***** Extracted information *****

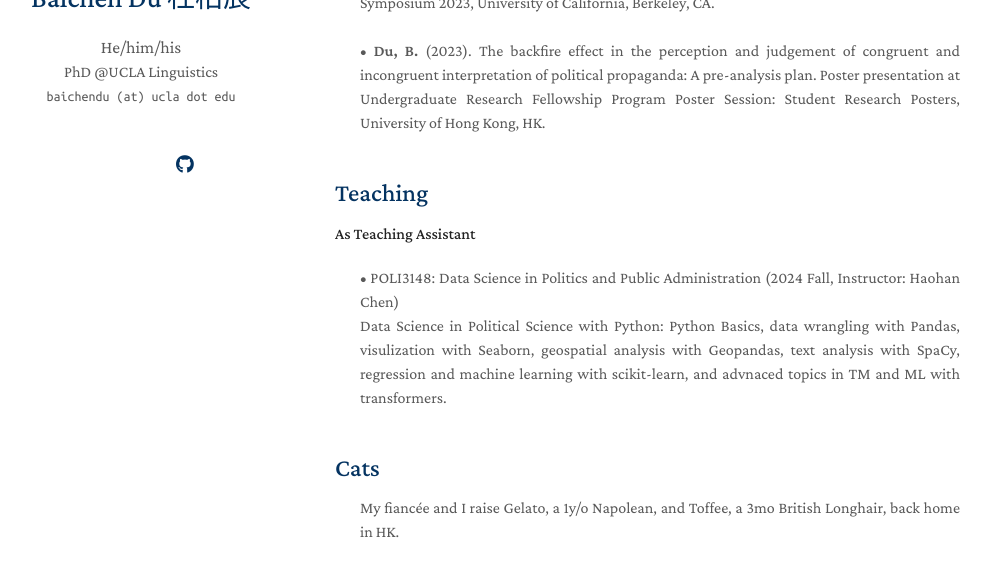
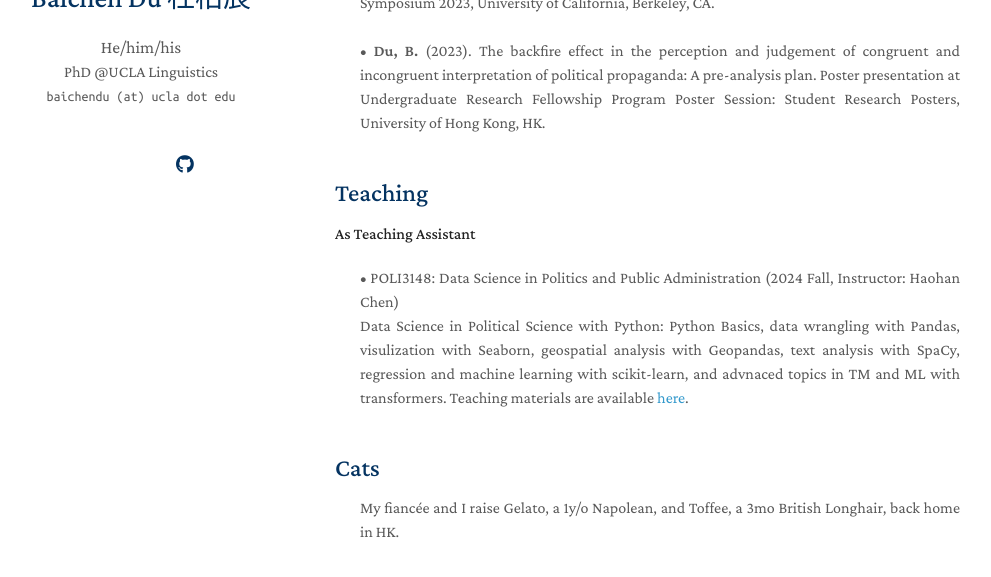
Before and after one commit to baichen-du/baichen-du.github.io, a Jekyll site: the page built from index.md, in a window 1280 px wide and 900 px high, scrolled down 1409 px, cut to the strip 262-839 px from the top of the window. Shown: the whole strip, without its empty margins (135-1126 px from the left). Built offline with Jekyll 4.4.1, drawn with Linux system fonts in a browser that asks for light colours; a style sheet for code colours, icons or effects is not loaded; our own code applies the rules of GitHub Pages for plain Markdown files; some of the changed text lies outside the part shown.

Commit message:
Update index.md

```diff
--- a/index.md
+++ b/index.md
@@ -84,7 +84,7 @@ I am an incoming PhD student at UCLA Linguistics, specializing in Psycholinguist
 <div style="text-align: justify">
 &#8226; POLI3148: Data Science in Politics and Public Administration (2024 Fall, Instructor: Haohan Chen)
 <br>
-Data Science in Political Science with Python: Python Basics, data wrangling with Pandas, visulization with Seaborn, geospatial analysis with Geopandas, text analysis with SpaCy, regression and machine learning with scikit-learn, and advnaced topics in TM and ML with transformers.
+Data Science in Political Science with Python: Python Basics, data wrangling with Pandas, visulization with Seaborn, geospatial analysis with Geopandas, text analysis with SpaCy, regression and machine learning with scikit-learn, and advnaced topics in TM and ML with transformers. Teaching materials are available <a href="https://github.com/haohanchen/dasppa-24f-hku" target="_blank">here</a>.
 </div>
 <br>
 
```
Also changed, not shown: other parts of index.md (+1 -1 lines).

*****

Instructions to follow: Set the records down again exactly as given, and leave the pictures out.

Expected output:
Before and after one commit to baichen-du/baichen-du.github.io, a Jekyll site: the page built from index.md, in a window 1280 px wide and 900 px high, scrolled down 1409 px, cut to the strip 262-839 px from the top of the window. Shown: the whole strip, without its empty margins (135-1126 px from the left). Built offline with Jekyll 4.4.1, drawn with Linux system fonts in a browser that asks for light colours; a style sheet for code colours, icons or effects is not loaded; our own code applies the rules of GitHub Pages for plain Markdown files; some of the changed text lies outside the part shown.

Commit message:
Update index.md

```diff
--- a/index.md
+++ b/index.md
@@ -84,7 +84,7 @@ I am an incoming PhD student at UCLA Linguistics, specializing in Psycholinguist
 <div style="text-align: justify">
 &#8226; POLI3148: Data Science in Politics and Public Administration (2024 Fall, Instructor: Haohan Chen)
 <br>
-Data Science in Political Science with Python: Python Basics, data wrangling with Pandas, visulization with Seaborn, geospatial analysis with Geopandas, text analysis with SpaCy, regression and machine learning with scikit-learn, and advnaced topics in TM and ML with transformers.
+Data Science in Political Science with Python: Python Basics, data wrangling with Pandas, visulization with Seaborn, geospatial analysis with Geopandas, text analysis with SpaCy, regression and machine learning with scikit-learn, and advnaced topics in TM and ML with transformers. Teaching materials are available <a href="https://github.com/haohanchen/dasppa-24f-hku" target="_blank">here</a>.
 </div>
 <br>
 
```
Also changed, not shown: other parts of index.md (+1 -1 lines).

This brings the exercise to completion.